This post is taken from the abstract of the paper “Hospital Preparedness in Advance of the 2014 FIFA World Cup in Brazil” published in Prehospital and Disaster Medicine.
Regardless of the capacity of the health care system of the host nation, mass gatherings require special planning and preparedness efforts within the health system. Brazil will host the 2014 Fédération Internationale de Football Association (FIFA) World Cup and the 2016 Olympics. This paper represents the ﬁrst results from Project ‘‘Prepara Brasil,’’ which is investigating the preparedness of the health sector and pharmaceutical services for these events.
This study was designed to identify the efforts taken to prepare the health sector in Brazil for the FIFA World Cup 2014 event, as well as the 2016 Summer Olympics.
Key informant interviews were conducted with representatives of both the municipality and hospital sectors in each of the 12 host cities where matches will be played. A semi-structured key informant interview guide was developed, with sections for each type of participant. One of each municipality’s reference hospitals was identiﬁed and seven additional general hospitals were randomly selected from all of the inpatient facilities in each municipality. The interviewers were instructed to contact a reference hospital, and two of the other hospitals, in the jurisdiction for participation in the study.
Questions were asked about plans for mass-gathering events, the interaction between hospitals and government ofﬁcials in preparation for the World Cup, and their perceptions of their surge capacity to meet the potential demands generated by the presence of the World Cup events in their municipalities.
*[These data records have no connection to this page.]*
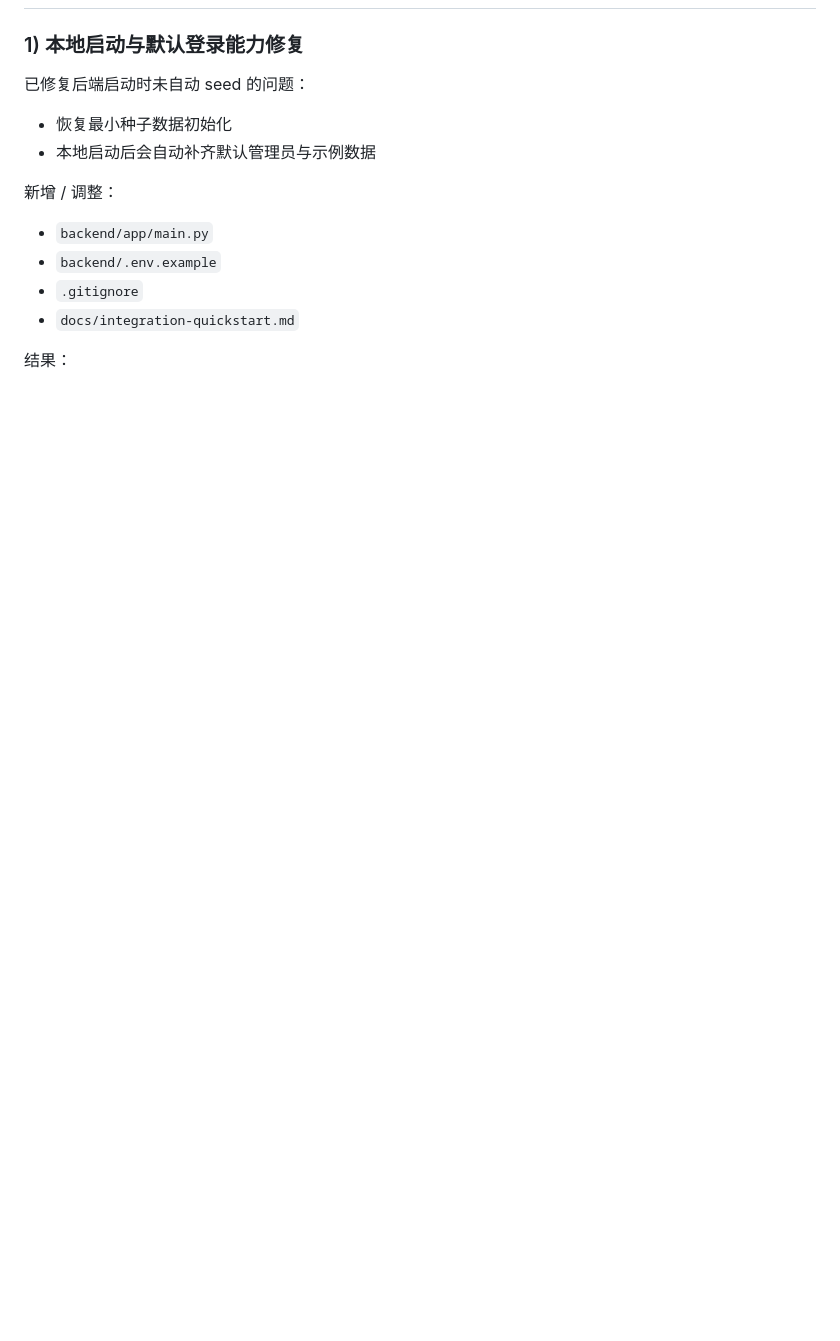
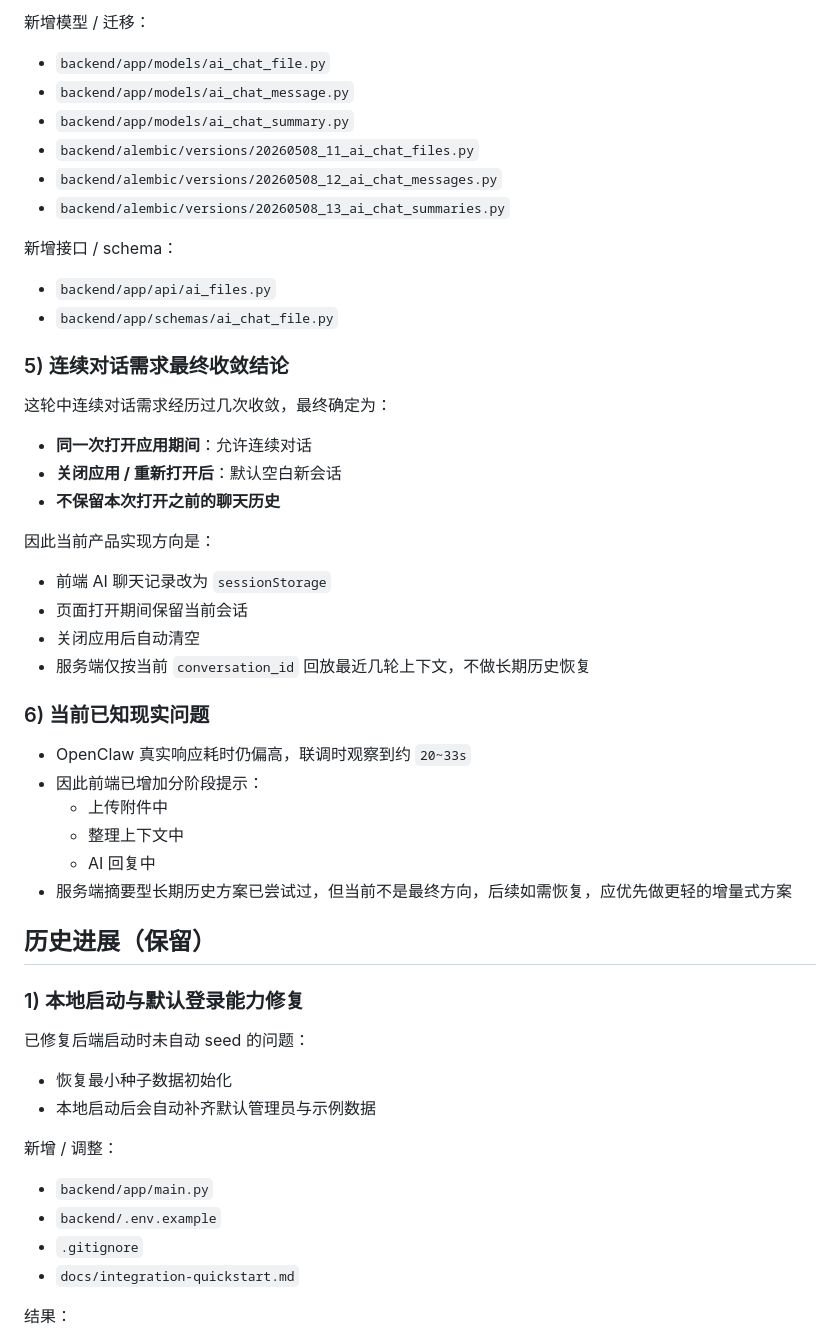
Before and after one commit to silphonxf/Aegis, a Markdown page: docs/project-progress.md, the part around one of its changes. Drawn GitHub-style; blank space fills up the shorter version.

Commit message:
docs: update project progress for ai phase work

```diff
--- a/docs/project-progress.md
+++ b/docs/project-progress.md
@@ -10,3 +67,38 @@
+新增模型 / 迁移：
+- `backend/app/models/ai_chat_file.py`
+- `backend/app/models/ai_chat_message.py`
+- `backend/app/models/ai_chat_summary.py`
+- `backend/alembic/versions/20260508_11_ai_chat_files.py`
+- `backend/alembic/versions/20260508_12_ai_chat_messages.py`
+- `backend/alembic/versions/20260508_13_ai_chat_summaries.py`
+
+新增接口 / schema：
+- `backend/app/api/ai_files.py`
+- `backend/app/schemas/ai_chat_file.py`
+
+### 5) 连续对话需求最终收敛结论
+
+这轮中连续对话需求经历过几次收敛，最终确定为：
+- **同一次打开应用期间**：允许连续对话
+- **关闭应用 / 重新打开后**：默认空白新会话
+- **不保留本次打开之前的聊天历史**
+
+因此当前产品实现方向是：
+- 前端 AI 聊天记录改为 `sessionStorage`
+- 页面打开期间保留当前会话
+- 关闭应用后自动清空
+- 服务端仅按当前 `conversation_id` 回放最近几轮上下文，不做长期历史恢复
+
+### 6) 当前已知现实问题
+
+- OpenClaw 真实响应耗时仍偏高，联调时观察到约 `20~33s`
+- 因此前端已增加分阶段提示：
+  - 上传附件中
+  - 整理上下文中
+  - AI 回复中
+- 服务端摘要型长期历史方案已尝试过，但当前不是最终方向，后续如需恢复，应优先做更轻的增量式方案
+
+## 历史进展（保留）
 
 ### 1) 本地启动与默认登录能力修复
 
```
Also changed, not shown: other parts of docs/project-progress.md (+60 -3 lines), docs/phase1-development-plan.md (+32 -6 lines).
In all, 11 representatives of the sampled reference hospitals, and 24 representatives of other general private and public hospitals in the municipalities, were interviewed.
Most of the hospitals had some interaction with government ofﬁcials in preparation for the World Cup 2014. Approximately one-third (34%) received training activities from the government. Fifty-four percent (54%) of hospitals had no speciﬁc plans for communicating with the government or other agencies during the World Cup. Approximately half (51%) had plans for surge capacity during the event, but only 27% had any surge capacity for isolation of potentially infectious patients.
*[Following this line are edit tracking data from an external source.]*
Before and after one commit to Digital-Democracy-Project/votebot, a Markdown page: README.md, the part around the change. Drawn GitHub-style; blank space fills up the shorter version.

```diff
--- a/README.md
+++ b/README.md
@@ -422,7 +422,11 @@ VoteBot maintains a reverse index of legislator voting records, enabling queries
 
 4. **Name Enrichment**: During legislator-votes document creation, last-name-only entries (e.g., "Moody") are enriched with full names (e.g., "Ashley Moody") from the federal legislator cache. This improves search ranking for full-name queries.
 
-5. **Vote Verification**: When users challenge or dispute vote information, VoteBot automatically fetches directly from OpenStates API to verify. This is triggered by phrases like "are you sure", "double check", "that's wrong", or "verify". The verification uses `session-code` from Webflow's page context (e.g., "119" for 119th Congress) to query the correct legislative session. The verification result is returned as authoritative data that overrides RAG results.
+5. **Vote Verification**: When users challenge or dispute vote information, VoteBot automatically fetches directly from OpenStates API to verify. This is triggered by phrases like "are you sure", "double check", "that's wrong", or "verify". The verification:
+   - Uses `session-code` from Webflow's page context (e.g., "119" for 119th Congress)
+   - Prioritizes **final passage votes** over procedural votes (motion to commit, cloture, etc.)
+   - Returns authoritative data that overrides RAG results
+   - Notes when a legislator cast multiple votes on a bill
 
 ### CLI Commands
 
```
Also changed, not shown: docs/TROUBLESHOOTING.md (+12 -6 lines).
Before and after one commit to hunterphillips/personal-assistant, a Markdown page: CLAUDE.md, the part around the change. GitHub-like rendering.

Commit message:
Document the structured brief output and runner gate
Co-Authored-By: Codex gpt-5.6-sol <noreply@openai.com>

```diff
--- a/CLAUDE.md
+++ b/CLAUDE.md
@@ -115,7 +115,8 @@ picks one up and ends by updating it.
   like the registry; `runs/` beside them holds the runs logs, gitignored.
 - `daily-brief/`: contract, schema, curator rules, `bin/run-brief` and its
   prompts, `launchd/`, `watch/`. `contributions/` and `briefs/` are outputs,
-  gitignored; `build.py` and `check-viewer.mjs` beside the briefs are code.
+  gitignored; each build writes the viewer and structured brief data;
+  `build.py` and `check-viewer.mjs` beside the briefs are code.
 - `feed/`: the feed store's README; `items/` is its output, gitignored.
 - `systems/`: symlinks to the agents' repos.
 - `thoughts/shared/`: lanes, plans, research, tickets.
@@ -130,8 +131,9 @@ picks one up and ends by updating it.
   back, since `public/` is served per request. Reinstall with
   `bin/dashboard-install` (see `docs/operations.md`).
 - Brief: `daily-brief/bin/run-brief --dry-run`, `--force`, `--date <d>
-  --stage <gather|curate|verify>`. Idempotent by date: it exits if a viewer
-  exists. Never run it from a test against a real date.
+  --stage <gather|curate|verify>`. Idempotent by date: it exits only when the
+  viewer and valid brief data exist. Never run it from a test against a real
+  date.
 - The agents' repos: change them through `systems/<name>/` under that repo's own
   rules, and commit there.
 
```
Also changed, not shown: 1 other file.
Overall, although there has been mention of a great deal of planning on the part of the government ofﬁcials for the World Cup 2014, hospital surge to meet the potential increase in demand still falls short.